Assignment.
In the data below, which lines hold the word "fluid"? Copy them.

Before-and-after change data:
※ ※ ※
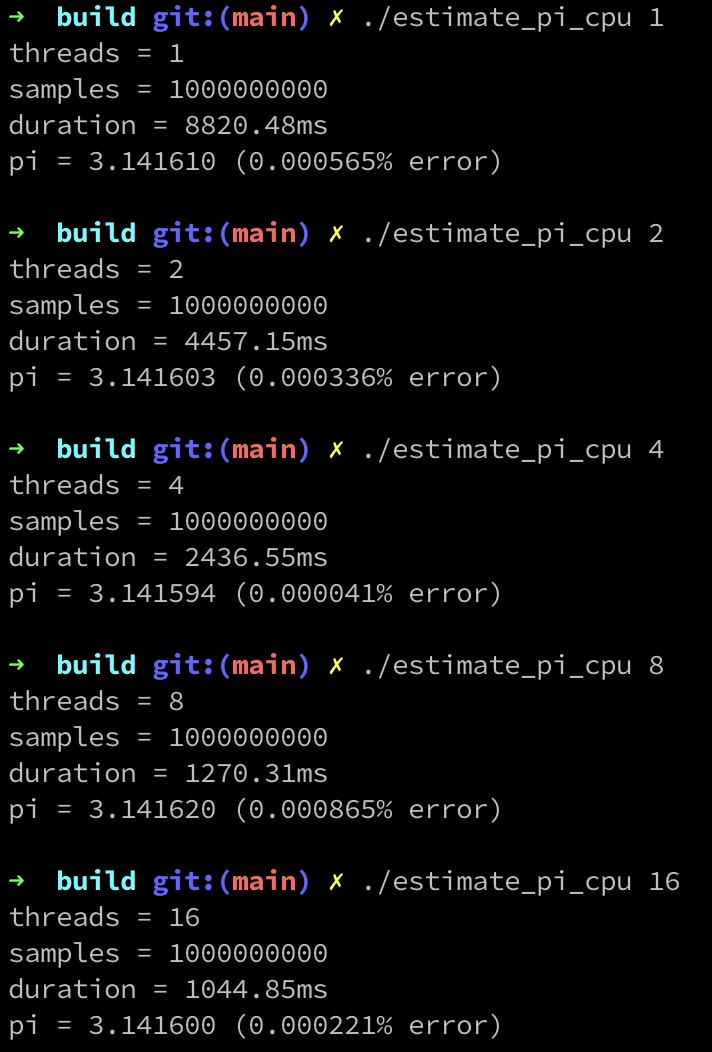
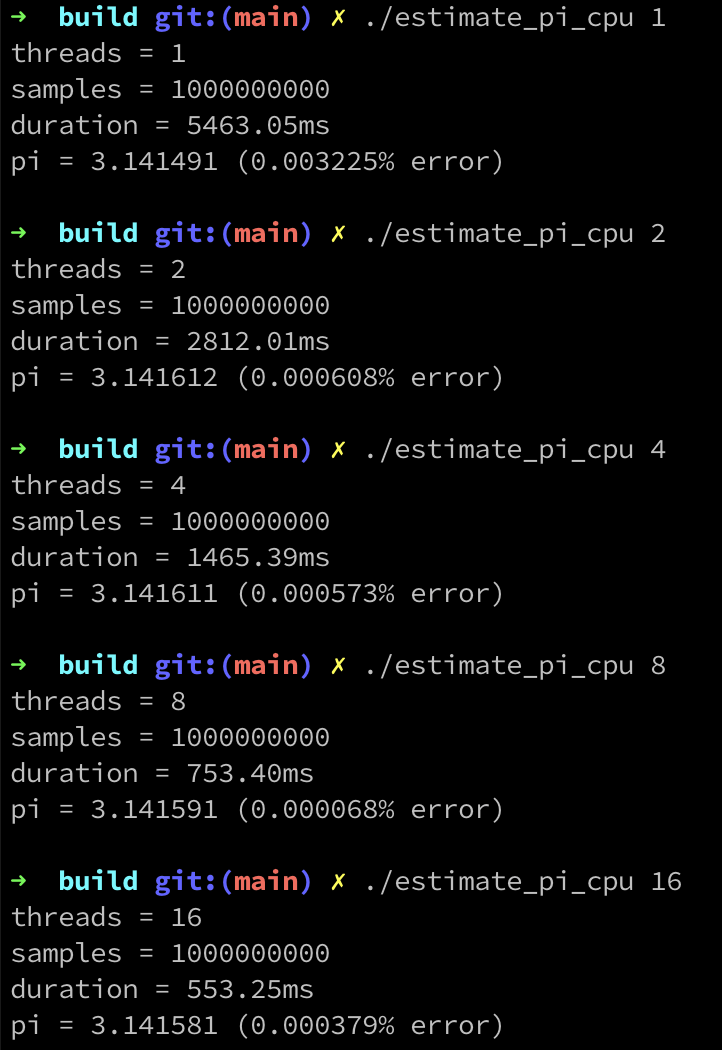
Update README.md

diff --git a/README.md b/README.md
@@ -5,15 +5,15 @@ Some test numbers:
 - MacBook Pro (16-inch, 2019), 2.4 GHz 8-Core Intel Core i9, AMD Radeon Pro 5500M 8 GB
 - CPU
   - samples = 1,000,000,000
-  - 1 thread, 8820.48 ms (1x)
-  - 2 threads, 4457.15 ms (1.97x)
-  - 4 threads, 2436.55 ms (3.62x)
-  - 8 threads, 1270.31 ms (6.94x)
-  - 16 threads, 1044.85 ms (8.44x)
+  - 1 thread, 5463.04 ms (1x)
+  - 2 threads, 2812.01 ms (1.94x)
+  - 4 threads, 1465.39 ms (3.72x)
+  - 8 threads, 753.40 ms (7.25x)
+  - 16 threads, 553.25 ms (9.87x)
 - OpenCL on GPU
   - samples = 1,000,960,000
-  - pi_v1 kernel, 258.64 ms (34x)
-  - pi_v2 kernel, 32.69 ms (267x)
+  - v1 kernel, 258.64 ms (21x)
+  - v2 kernel, 32.69 ms (167x)
 - Metal
   - samples = 1,000,000,000
-  - 35.63 ms (247x)
+  - 35.63 ms (153x)
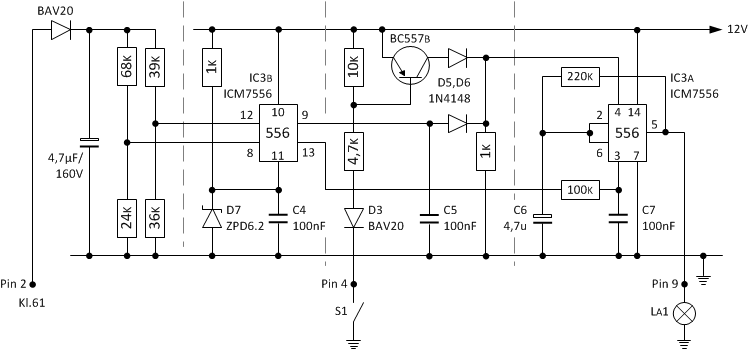
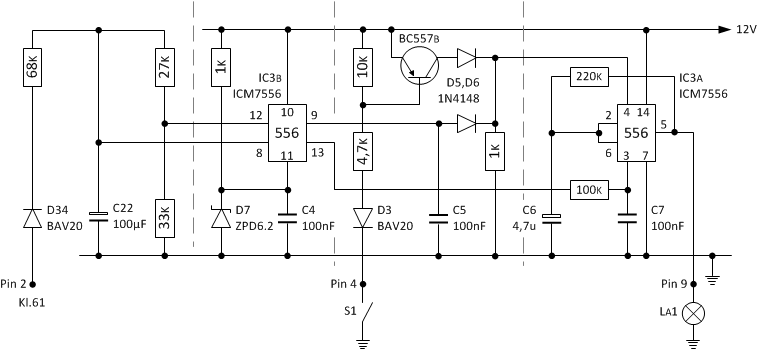
Update Control

diff --git a/pages/kontrollanzeige_2.md b/pages/kontrollanzeige_2.md
@@ -21,13 +21,31 @@ Der Pin _Control Voltage_ benötigt eine stabile Spannung, um die korrekten Umsc
 
 Der Einsatz des Kondensator C5 schafft Abhilfe gegen Störungen beim Wechsel vom Zustand _High_ in den Zustand _Low_. Aufgabe der PNP-Schaltstufe war es, die Versorgungsspannung zu schalten. Der Ausgangsstrom des _Timer_-Bausteins reicht ausreicht, um den Kontrollanzeige zum Leuchten zu bringen. Das Datenblatt verrät den maximalen Ausgangstrom der beim NE555 bis zu 200 mA betragen darf. Sollte der Ausgang sogar gegen Masse oder die Betriebsspannung kurzgeschlossen sein, fließt der eben genannte Strom aus bzw. in den Ausgangspin und die Spannung bricht zusammen.
 
-Ein am Gleichrichter Klemme 61 bzw. D+ angeschlossener Spannungsteiler wird so ausgelegt und an Pin _Trigger_ angeschlossen, dass die Spannung an _Trigger_ gleich die Hälfte von der Referenzspannung von _Control Voltage_ ist. Dies ist der gewünschte Unterspannungsschaltpunkt. Wenn die Spannung an Klemme 61 unter diesen Sollwert sinkt, geht die Spannung am Ausgang _Output_ auf [High](http://de.wikipedia.org/wiki/Logikpegel).
+Ein am Gleichrichter Klemme 61 bzw. D+ angeschlossener Spannungsteiler bestehend aus R1 und R2 wird so ausgelegt und an Pin _Trigger_ angeschlossen, dass die Spannung an _Trigger_ gleich die Hälfte von der Referenzspannung von _Control Voltage_ ist. Dies ist der gewünschte Unterspannungsschaltpunkt. Wenn die Spannung an Klemme 61 unter diesen Sollwert sinkt, geht die Spannung am Ausgang _Output_ auf [High](http://de.wikipedia.org/wiki/Logikpegel).
 
-Ein zweiter Spannungsteiler wird an _Treshold_ angeschlossen. Er ist so eingestellt, dass die Spannung an _Treshold_ gleich der Spannung von _Control Voltage_ ist, wenn die Batteriespannung auf dem gewünschten Sollwert ist. Wenn die Spannung an Klemme 61 diesen Sollwert überschreitet, geht die Spannung an Pin  _Output_ auf [Low](http://de.wikipedia.org/wiki/Logikpegel).
+Der Spannungsteiler bestehend aus R4 und R1+R2 wird so ausgelegt und an _Treshold_ angeschlossen, dass die Spannung an _Treshold_ gleich der Spannung von _Control Voltage_ ist, wenn die Batteriespannung auf dem gewünschten Sollwert ist. Wenn die Spannung an Klemme 61 diesen Sollwert überschreitet, geht die Spannung an Pin  _Output_ auf [Low](http://de.wikipedia.org/wiki/Logikpegel).
 
 ![Kontrollanzeige NE555 Abb.2](../images/Kontrollanzeige_mit_555_2.png)
 
-Die Widerstände R1, R2 und R3, R4 bilden die beiden Spannungsteiler. Betreffs der Größe vom Widerstand kommt es ganz auf die Anwendung an. In der Praxis eignen sich gut Werte von 10k bis einigen 100k. Der Wert von R1 beträgt 68k und der Wert von R2 beträgt 24k für den Umschaltpunkt der Unterspannung. Der Widerstand R3 ist mit 39k und R4 mit 33k festgelegt, um den Umschalztpunkt für die Sollspannung festzulegen.
+Der Widerstand R2 wird einfach festgelegt. Betreffs der Größe vom Widerstand R2 kommt es ganz auf die Anwendung an. In der Praxis eignen sich gut Werte von 10k bis 100k. Der Widerstand R2 wird mit 33k festgelegt. Die Utere Schaltschwelle soll bei 11,9V und die obere bei 13,4V liegen. Der Widerstand R1 wird Anhand der Hysterese (13,4V - 11,9V) nach folgender Formel berechnet:
+
+```
+R1 = R2 * (2 * V0(low) / V0(high) - 1) = 33k * (2 * 11,9 / 13,4 - 1) = 25,6k
+```
+
+Der nächst passende Wert für R1 beträgt 27k. Der Widerstand R4 wird unter Verwendung der Referenzspannung (Vz = 6,2V) sowie R1 und R2 über die folgende Formel berechnet:
+
+```
+R4 = R2 * (2 * V0(low) / Vz - 1) - R1 = 33k * (2 * 11,9 / 6,2 - 1) - 27k = 66,7k
+```
+
+Für den Widerstand R4 wird ein Wert von 68k genommen, dieser definiert mit den oben genannten Widerständen R1 und R2 die nun _tatsächlichen_ Umschaltpunkte 12,0V (_low_) und 13,2V (_high_). Für die Bestimmung der _tatsächlichen_ Umschaltpunkte wurden folgende Formeln verwendet:
+
+```
+V(low) = Vz * (R1 + R2 + R4) / (R1 + R2)
+
+V(high) = Vz / 2 * (R1 + R2 + R4) / R2
+```
 
 ## Erweiterung Öldruckkontrollanzeige
 Die Kontrollanzeige La1 soll wie bisher bei Verlust des Öldrucks ebenfalls zur Anzeige kommen. Die Anschaltung des Sensors (Schalten der Masse bei Öldruckverlust) erfolgt einfach an den _Trigger_ Eingang vom _Timer_-Baustein. Zu beachten ist jedoch, dass nur bei der CMOS-Version des _Timer_-Bausteins der Eingang _Trigger_ vorrangig dem Eingang _Treshold_ ist.
@@ -43,9 +61,9 @@ Die gesamte Schaltung für die Kontrollanzeige mit zusätzlicher _Blinkstufe_ si
 
 ![Kontrollanzeige (CMOS TLC556)](../images/Kontrollanzeige_556.png)
 
-Die Schaltug wurde durch eine nachgelagerte [Astabile Kippstufe](http://de.wikipedia.org/wiki/Multivibrator#Astabiler_Multivibrator_mit_NE555) ergänzt, damit die Anzeige nicht nur einfach leuchtet sondern blinkt. Zudem wurde die Schaltung angepasst, sodass zwischen den beiden unterschiedliche Ereignissen - _Störung Generator_ und _Öldruckverlust_ - unterschieden werden kann. Jedes Erreignis hat eine eigene Blinkfrequenz.
+Die Schaltug wurde durch eine nachgelagerte [Astabile Kippstufe](http://de.wikipedia.org/wiki/Multivibrator#Astabiler_Multivibrator_mit_NE555) ergänzt, damit die Anzeige nicht nur einfach leuchtet sondern blinkt. Zudem wurde die Schaltung angepasst, sodass zwischen den beiden unterschiedlichen Ereignissen - _Störung Generator_ und _Öldruckverlust_ - unterschieden werden kann. Jedes Erreignis hat eine eigene Blinkfrequenz.
 
-Die Beeinflussung der Frequenz erfolgt am Eingang _Control Voltage_ der Astabile Kippstufen, welche vom _Discharge_ Ausgang der Unterspannungschaltung angesteuert wird. Zusätzlich wurde die Anschaltung des Ödruckschalters nicht wie weiter an der Unterspannungschaltung sondern, mittels einer einfachen Logik bestehend aus Transisor und Dioden (abgek. [DTL](http://de.wikipedia.org/wiki/Diode-Transistor-Logik)) an die nachgelagerten Kippstufe integriert. 
+Die Beeinflussung der Frequenz erfolgt am Eingang _Control Voltage_ der Astabile Kippstufen, welche vom _Discharge_ Ausgang der Unterspannungschaltung angesteuert wird. Zusätzlich wurde die Anschaltung des Ödruckschalters nicht wie weiter oben an die Unterspannungschaltung sondern, mittels einer einfachen Logik bestehend aus Transisor und Dioden (abgek. [DTL](http://de.wikipedia.org/wiki/Diode-Transistor-Logik)), an die nachgelagerten Kippstufe angeschaltet. 
 
 Bleibt noch zu erwähnen, dass beim Ereignis _Öldruckverlust_ die Kontrolllampe schneller blinkt, als beim Ereignis _Störung Generator_ und dass das Ereignis _Störung Generator_ Vorrang hat. In der fertigen Schaltung wird zusätzlich noch ein Stützkondensator C8 von 100nF direkt am TLC556 zwischen Speisespannung und Masse eingesetzt.
 
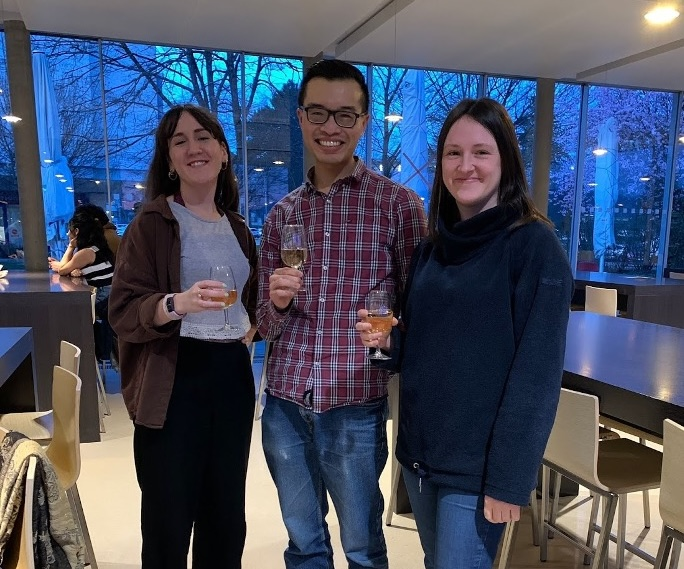
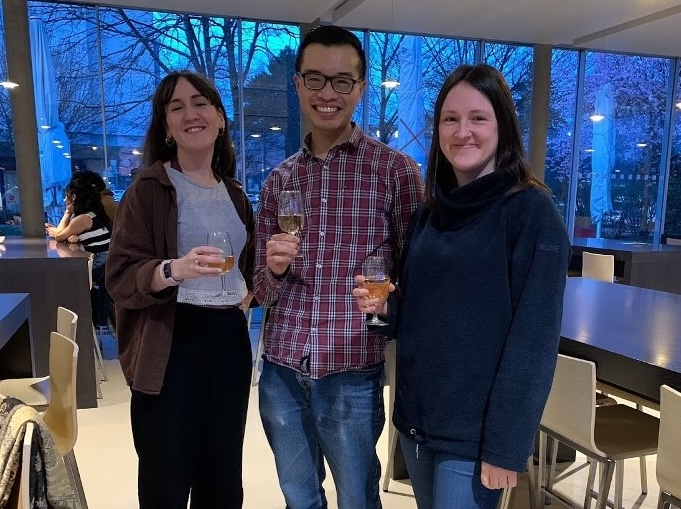
Remove SM pic, add Cam ITk pic

diff --git a/team.html b/team.html
@@ -98,15 +98,15 @@
         <div class="col-md-5">         
           <figure class="figure">
             <img src="img/tauteam.jpg" class="figure-img img-fluid" alt="Tau team">
-            <figcaption class="figure-caption">Celebrating <a href="https://arxiv.org/abs/2403.06336" target="_blank">2403.06336</a> with L. Beresford and S. Clawson (DESY)</figcaption>
+            <figcaption class="figure-caption">With Savannah Clawson and Lydia Beresford (DESY)</figcaption>
           </figure> 
         </div>  
         <div class="col-md-5">
           <figure class="figure">
-            <img src="img/sm-ljubljana.jpg" class="figure-img img-fluid" alt="SM group">
-            <figcaption class="figure-caption">ATLAS <a href="https://twiki.cern.ch/twiki/bin/view/AtlasPublic/StandardModelPublicResults" target="_blank">Standard Model group workshop</a> at Ljubljana</figcaption>
+            <img src="img/cam-itk.jpg" class="figure-img img-fluid" alt="Cam ITk">
+            <figcaption class="figure-caption">Cambridge ITk team lunch led by Bart Hommels</figcaption>
           </figure>          
-        </div>  
+        </div> 
       </div>
       <p>Our group enjoys a long-standing collaboration with the DESY group led by <a href="https://atlas.desy.de/external_grants/lydia_beresford_yig/" target="blank">Lydia Beresford</a> with Savannah Clawson.
         Our current analysis efforts also collaborate with the groups of Freiburg (<a href="https://uni-freiburg.de/fsw/valerie-lang-en/" target="_blank">Valerie Lang</a>), Sheffield (<a href="https://www.sheffield.ac.uk/mps/people/all-academic-staff/kristin-lohwasser" target="_blank">Kristin Lohwasser</a>), and <a href="https://www.physics.lbl.gov/directory/atlas/" target="_blank">Berkeley Lab</a> (Angira Rastogi, Simone Pagan Griso).</p>

diff --git a/join.html b/join.html
@@ -78,13 +78,13 @@
       <div class="col-md-5">
         <figure class="figure">
           <img src="img/fnal-adr.jpg" class="figure-img img-fluid" alt="FNAL ADR">
-          <figcaption class="figure-caption">With K. Dona (Chicago) at Fermilab cleanroom for BREAD</figcaption>
+          <figcaption class="figure-caption">With Kristin Dona (Chicago PhD student) at Fermilab cleanroom</figcaption>
         </figure>          
       </div> 
       <div class="col-md-5">
         <figure class="figure">
-          <img src="img/cam-itk.jpg" class="figure-img img-fluid" alt="Cam ITk">
-          <figcaption class="figure-caption">Cambridge ITk cleanroom team lunch led by B. Hommels</figcaption>
+          <img src="img/mullin_cam_itk.jpg" class="figure-img img-fluid" alt="Cam ITk">
+          <figcaption class="figure-caption">With Anna Mullin (Cambridge PhD student) in Cavendish lab</figcaption>
         </figure>          
       </div> 
     </div>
※ ※ ※
Response for this exercise.
             <img src="img/tauteam.jpg" class="figure-img img-fluid" alt="Tau team">
-            <img src="img/sm-ljubljana.jpg" class="figure-img img-fluid" alt="SM group">
+            <img src="img/cam-itk.jpg" class="figure-img img-fluid" alt="Cam ITk">
           <img src="img/fnal-adr.jpg" class="figure-img img-fluid" alt="FNAL ADR">
-          <img src="img/cam-itk.jpg" class="figure-img img-fluid" alt="Cam ITk">
+          <img src="img/mullin_cam_itk.jpg" class="figure-img img-fluid" alt="Cam ITk">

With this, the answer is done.